> [TO DO] The word "Ecole" appears in some lines of the entries. Say how many, and give nothing but the number.

> [THE RECORDS]
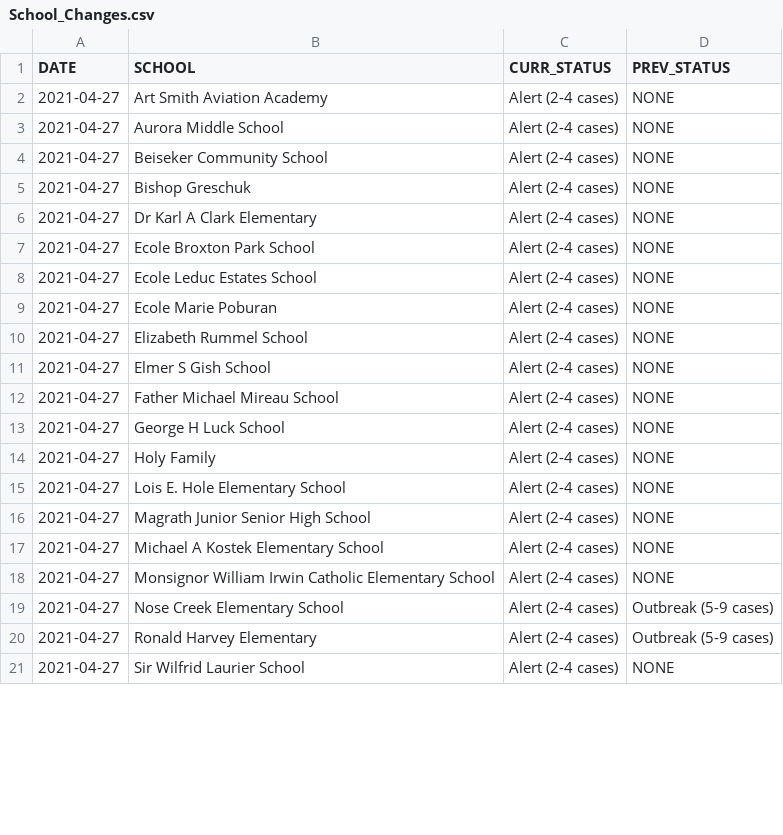
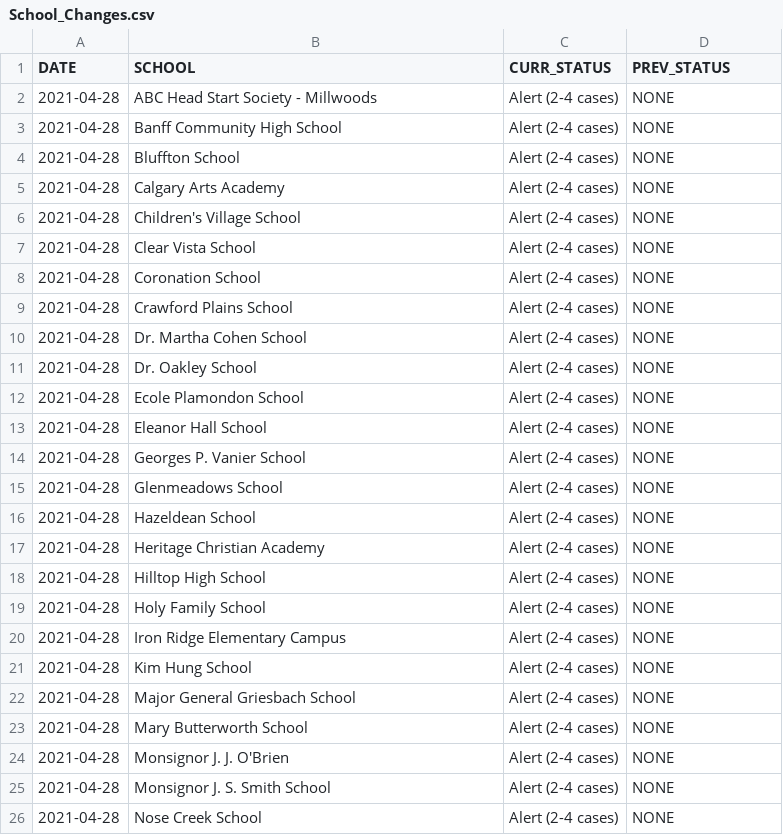
Before and after one commit to aryntoombs/Alberta-Covid-Data, a CSV file: School_Changes.csv, drawn as a sheet; only a part is shown; the diff covers the shown part only.

Commit message:
Update School_Changes.csv

```diff
--- a/School_Changes.csv
+++ b/School_Changes.csv
@@ -1,21 +1,26 @@
 "DATE","SCHOOL","CURR_STATUS","PREV_STATUS"
-2021-04-27,"Art Smith Aviation Academy","Alert (2-4 cases)","NONE"
-2021-04-27,"Aurora Middle School","Alert (2-4 cases)","NONE"
-2021-04-27,"Beiseker Community School","Alert (2-4 cases)","NONE"
-2021-04-27,"Bishop Greschuk","Alert (2-4 cases)","NONE"
-2021-04-27,"Dr Karl A Clark Elementary","Alert (2-4 cases)","NONE"
-2021-04-27,"Ecole Broxton Park School","Alert (2-4 cases)","NONE"
-2021-04-27,"Ecole Leduc Estates School","Alert (2-4 cases)","NONE"
-2021-04-27,"Ecole Marie Poburan","Alert (2-4 cases)","NONE"
-2021-04-27,"Elizabeth Rummel School","Alert (2-4 cases)","NONE"
-2021-04-27,"Elmer S Gish School","Alert (2-4 cases)","NONE"
-2021-04-27,"Father Michael Mireau School","Alert (2-4 cases)","NONE"
-2021-04-27,"George H Luck School","Alert (2-4 cases)","NONE"
-2021-04-27,"Holy Family","Alert (2-4 cases)","NONE"
-2021-04-27,"Lois E. Hole Elementary School","Alert (2-4 cases)","NONE"
-2021-04-27,"Magrath Junior Senior High School","Alert (2-4 cases)","NONE"
-2021-04-27,"Michael A Kostek Elementary School","Alert (2-4 cases)","NONE"
-2021-04-27,"Monsignor William Irwin Catholic Elementary School","Alert (2-4 cases)","NONE"
-2021-04-27,"Nose Creek Elementary School","Alert (2-4 cases)","Outbreak (5-9 cases)"
-2021-04-27,"Ronald Harvey Elementary","Alert (2-4 cases)","Outbreak (5-9 cases)"
-2021-04-27,"Sir Wilfrid Laurier School","Alert (2-4 cases)","NONE"
+2021-04-28,"ABC Head Start Society - Millwoods","Alert (2-4 cases)","NONE"
+2021-04-28,"Banff Community High School","Alert (2-4 cases)","NONE"
+2021-04-28,"Bluffton School","Alert (2-4 cases)","NONE"
+2021-04-28,"Calgary Arts Academy","Alert (2-4 cases)","NONE"
+2021-04-28,"Children's Village School","Alert (2-4 cases)","NONE"
+2021-04-28,"Clear Vista School","Alert (2-4 cases)","NONE"
+2021-04-28,"Coronation School","Alert (2-4 cases)","NONE"
+2021-04-28,"Crawford Plains School","Alert (2-4 cases)","NONE"
+2021-04-28,"Dr. Martha Cohen School","Alert (2-4 cases)","NONE"
+2021-04-28,"Dr. Oakley School","Alert (2-4 cases)","NONE"
+2021-04-28,"Ecole Plamondon School","Alert (2-4 cases)","NONE"
+2021-04-28,"Eleanor Hall School","Alert (2-4 cases)","NONE"
+2021-04-28,"Georges P. Vanier School","Alert (2-4 cases)","NONE"
+2021-04-28,"Glenmeadows School","Alert (2-4 cases)","NONE"
+2021-04-28,"Hazeldean School","Alert (2-4 cases)","NONE"
+2021-04-28,"Heritage Christian Academy","Alert (2-4 cases)","NONE"
+2021-04-28,"Hilltop High School","Alert (2-4 cases)","NONE"
+2021-04-28,"Holy Family School","Alert (2-4 cases)","NONE"
+2021-04-28,"Iron Ridge Elementary Campus","Alert (2-4 cases)","NONE"
+2021-04-28,"Kim Hung School","Alert (2-4 cases)","NONE"
+2021-04-28,"Major General Griesbach School","Alert (2-4 cases)","NONE"
+2021-04-28,"Mary Butterworth School","Alert (2-4 cases)","NONE"
+2021-04-28,"Monsignor J. J. O'Brien","Alert (2-4 cases)","NONE"
+2021-04-28,"Monsignor J. S. Smith School","Alert (2-4 cases)","NONE"
+2021-04-28,"Nose Creek School","Alert (2-4 cases)","NONE"
```
Also changed, not shown: 4 added rows, 6 removed rows and 42 edited cells elsewhere in this file.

> [RESPONSE FOR THIS EXERCISE] 4